The research, which was conducted by scientists at the University of Bristol, John Innes Centre and LettUs Grow, highlights how vertical farming can help to produce consistent crop yields, improve price stabilisation and encourage food cultivation in places that are incompatible with certain crops such as the desert or the arctic.

Vertical farming is a type of indoor agriculture where crops are cultivated in stacked systems with water, lighting and nutrient sources carefully controlled.

The researchers tested aeroponic cultivation methods which use nutrient-enriched aerosols in place of soil that is then applied directly to the roots.

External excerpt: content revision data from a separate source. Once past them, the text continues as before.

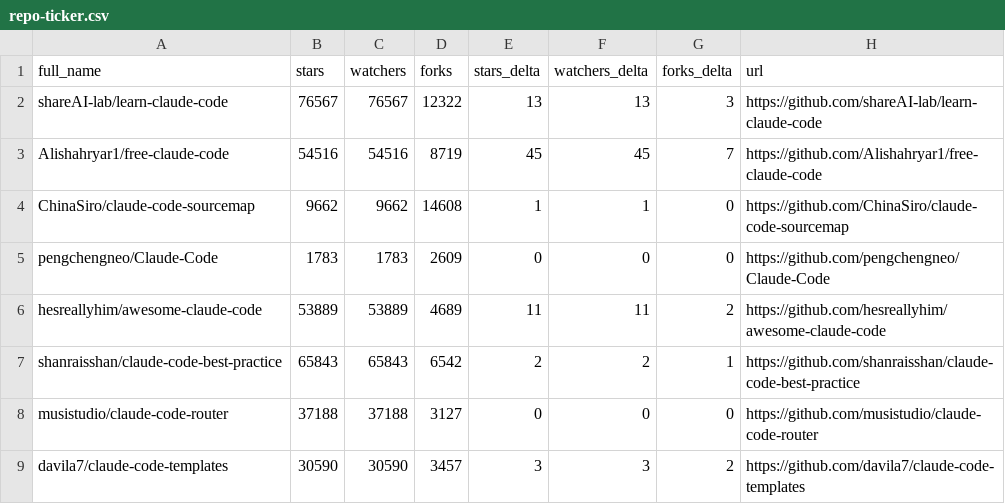
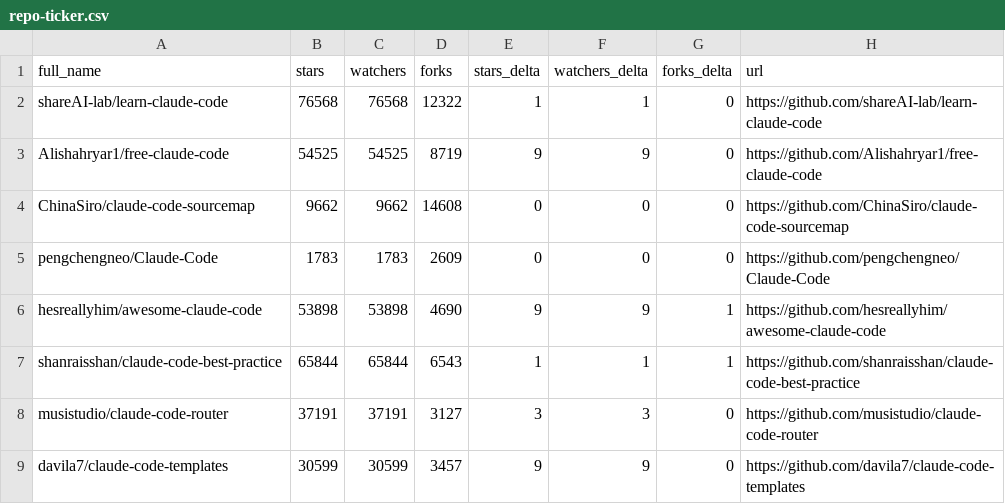
Before and after one commit to esteininger/awesome-claude-code, a CSV file: data/repo-ticker.csv, drawn as a sheet; only a part is shown; the diff covers the shown part only.

```diff
--- a/data/repo-ticker.csv
+++ b/data/repo-ticker.csv
@@ -1,9 +1,9 @@
 full_name,stars,watchers,forks,stars_delta,watchers_delta,forks_delta,url
-shareAI-lab/learn-claude-code,76567,76567,12322,13,13,3,https://github.com/shareAI-lab/learn-claude-code
-Alishahryar1/free-claude-code,54516,54516,8719,45,45,7,https://github.com/Alishahryar1/free-claude-code
-ChinaSiro/claude-code-sourcemap,9662,9662,14608,1,1,0,https://github.com/ChinaSiro/claude-code-sourcemap
+shareAI-lab/learn-claude-code,76568,76568,12322,1,1,0,https://github.com/shareAI-lab/learn-claude-code
+Alishahryar1/free-claude-code,54525,54525,8719,9,9,0,https://github.com/Alishahryar1/free-claude-code
+ChinaSiro/claude-code-sourcemap,9662,9662,14608,0,0,0,https://github.com/ChinaSiro/claude-code-sourcemap
 pengchengneo/Claude-Code,1783,1783,2609,0,0,0,https://github.com/pengchengneo/Claude-Code
-hesreallyhim/awesome-claude-code,53889,53889,4689,11,11,2,https://github.com/hesreallyhim/awesome-claude-code
-shanraisshan/claude-code-best-practice,65843,65843,6542,2,2,1,https://github.com/shanraisshan/claude-code-best-practice
-musistudio/claude-code-router,37188,37188,3127,0,0,0,https://github.com/musistudio/claude-code-router
-davila7/claude-code-templates,30590,30590,3457,3,3,2,https://github.com/davila7/claude-code-templates
+hesreallyhim/awesome-claude-code,53898,53898,4690,9,9,1,https://github.com/hesreallyhim/awesome-claude-code
+shanraisshan/claude-code-best-practice,65844,65844,6543,1,1,1,https://github.com/shanraisshan/claude-code-best-practice
+musistudio/claude-code-router,37191,37191,3127,3,3,0,https://github.com/musistudio/claude-code-router
+davila7/claude-code-templates,30599,30599,3457,9,9,0,https://github.com/davila7/claude-code-templates
```
Also changed, not shown: 3 added rows, 3 removed rows, 1 moved row and 93 edited cells elsewhere in this file, 4 other files.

This method is believed to lead to up to 70% greater yields of crops.

There are many environmental benefits of such techniques, including better use of space because vertical farms can be built in disused urban locations, fewer food miles, reduction in soil degradation and nutrient and water recapturing and recycling.

Lead-author of the study, Bethany Eldridge from the University of Bristol said: ‘Given that 80% of agricultural land worldwide is reported to have moderate or severe erosion, the ability to grow crops in a soil-free system with minimal fertilisers and pesticides is advantageous because it provides an opportunity to grow crops in areas facing soil erosion or other environmental issues.

‘We are aware that higher yields can be obtained from plants grown in aeroponic vertical farming set-ups, however, we still have relatively little knowledge about how plants grow and respond to the soil less growing environment during aeroponic cultivation.

‘This knowledge would be important for fine-tuning the growing environment to encourage the growth of these beneficial microbes or the development of a probiotic mixture, similar to a probiotic yoghurt, that could be added as a supplement to help boost plant performance.’

Photo Credit – Pixaba y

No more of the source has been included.